However no regulations have yet been made so this clause does not apply.

Intoxicants are defined in the SAFETY, HEALTH AND WELFARE AT WORK ACT 2005 as

“intoxicant” includes alcohol and drugs and any combination of drugs or of drugs and alcohol;

It is clear therefore that over the counter medicines and/or prescribed drugs are included.

The employer’s obligations under health and safety legislation are set out in section 8 of the Act and are covered here. If intoxication at work is identified as a hazard it must be addressed in the employer’s safety statement.

If the employer cannot have the employee tested, what action can he take?

If the employee’s behaviour presents a danger to himself or others the employer can remove the employee from the situation.

While there is no obligation on the employer to test for intoxicants to obtain evidence, testing may be a company policy.

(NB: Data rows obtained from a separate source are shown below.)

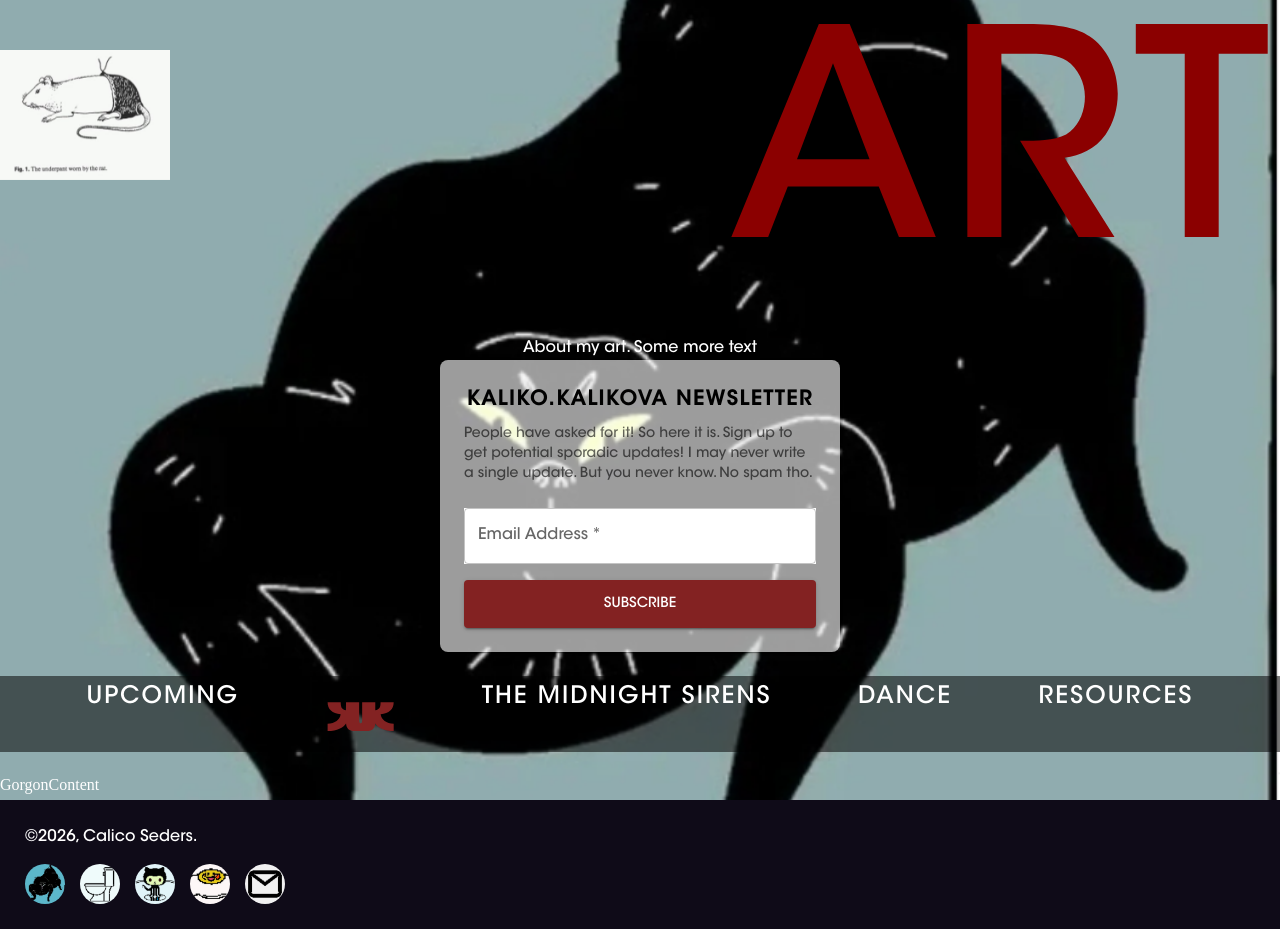
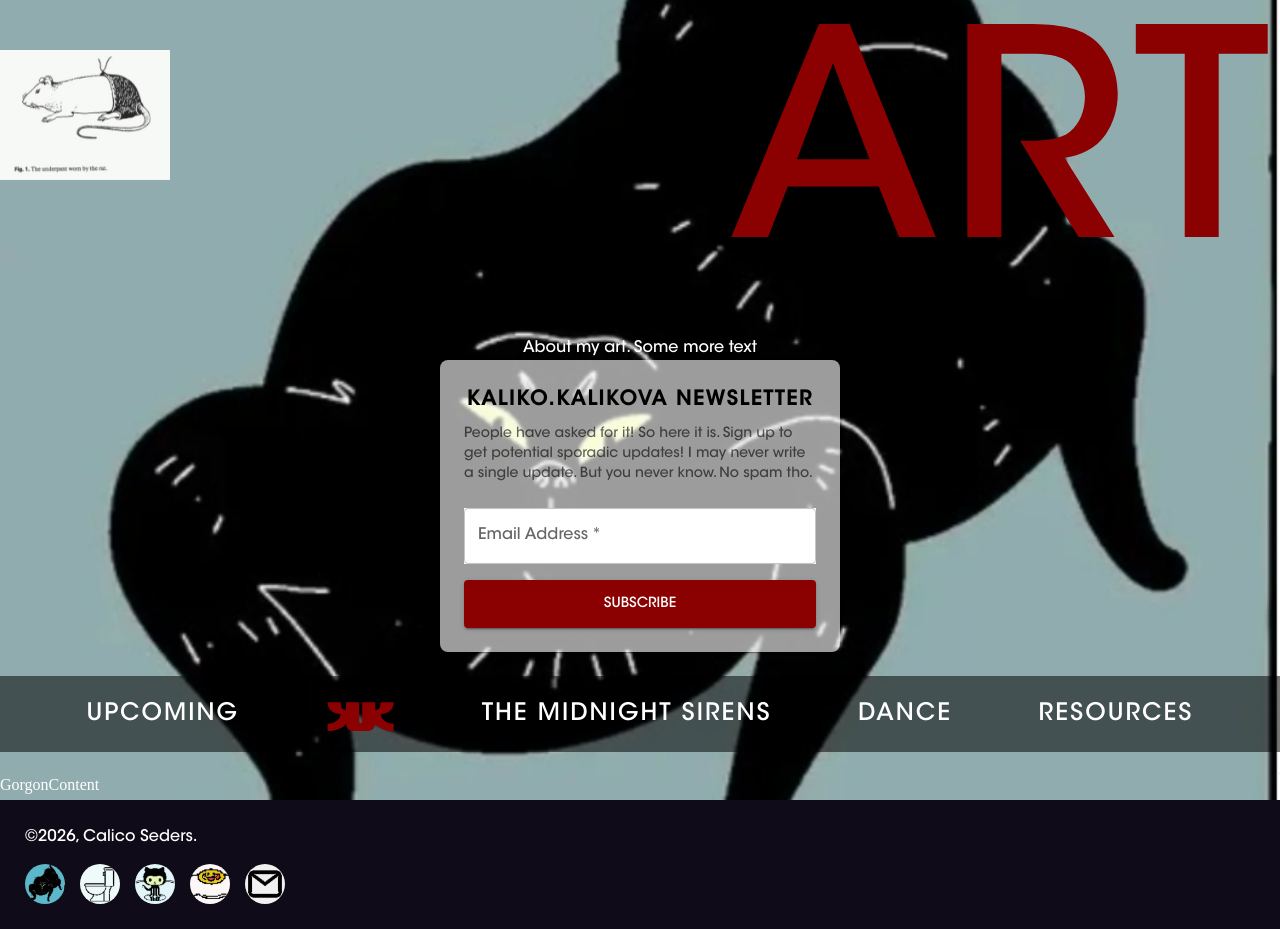
Before and after one commit to kalikokalikova/lightspeed, a React (Vite) app: page /art in a window 1280 px wide. Built offline with nearby package versions, Linux system fonts and the light colour scheme; a web font is replaced by a local one.

Commit message:
little update

```diff
--- a/src/components/Logo.jsx
+++ b/src/components/Logo.jsx
@@ -1,6 +1,6 @@
 import { Box } from "@mui/material";
 
-const Logo = ({ width, height, size = 40, color = "#832222", ...props }) => {
+const Logo = ({ width, height, size = 40, color = "darkred", ...props }) => {
   return (
     <Box
       component="svg"
--- a/src/components/Newsletter.jsx
+++ b/src/components/Newsletter.jsx
@@ -88,7 +88,7 @@ const Newsletter = () => {
             disabled={loading}
             sx={{
               height: "48px",
-              bgcolor: "#832222", // Matching the red from your CSS
+              bgcolor: "darkred",
               "&:hover": { bgcolor: "#333333" },
             }}
           >
--- a/src/components/pages/art/index.jsx
+++ b/src/components/pages/art/index.jsx
@@ -84,6 +84,7 @@ export default function Art() {
             margin: "1.5rem 0",
             display: { xs: "initial", md: "flex" },
             justifyContent: { xs: "initial", md: "space-evenly" },
+            alignItems: "center"
           }}
         >
           {Object.entries(links).map(([key, value], index) => (
```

If this is the case then any testing would need to be carried out in accordance with recognised standards. It would also need to be included in the employment contract or collective agreement.

The key point for employers is that where an employee appears to be “under the weather” that he is removed from the workplace if the employer considers him to be a risk to himself or others.

Employees too have obligations in respect of intoxicants in the workplace; these would include the reporting of a colleague who appeared to be under the influence of an intoxicant and who is a danger to himself or others.

Employers must deal with the issue of intoxicants in the workplace sensitively. Whether for example you would act on the evidence/opinion of one person or not would depend on the potential risk and danger.

In conclusion, it may be prudent to have an “intoxicants policy” in your workplace. We have supplied such policies (and others) to employers. If your workplace would benefit from one we would be happy to supply one at a very competitive price.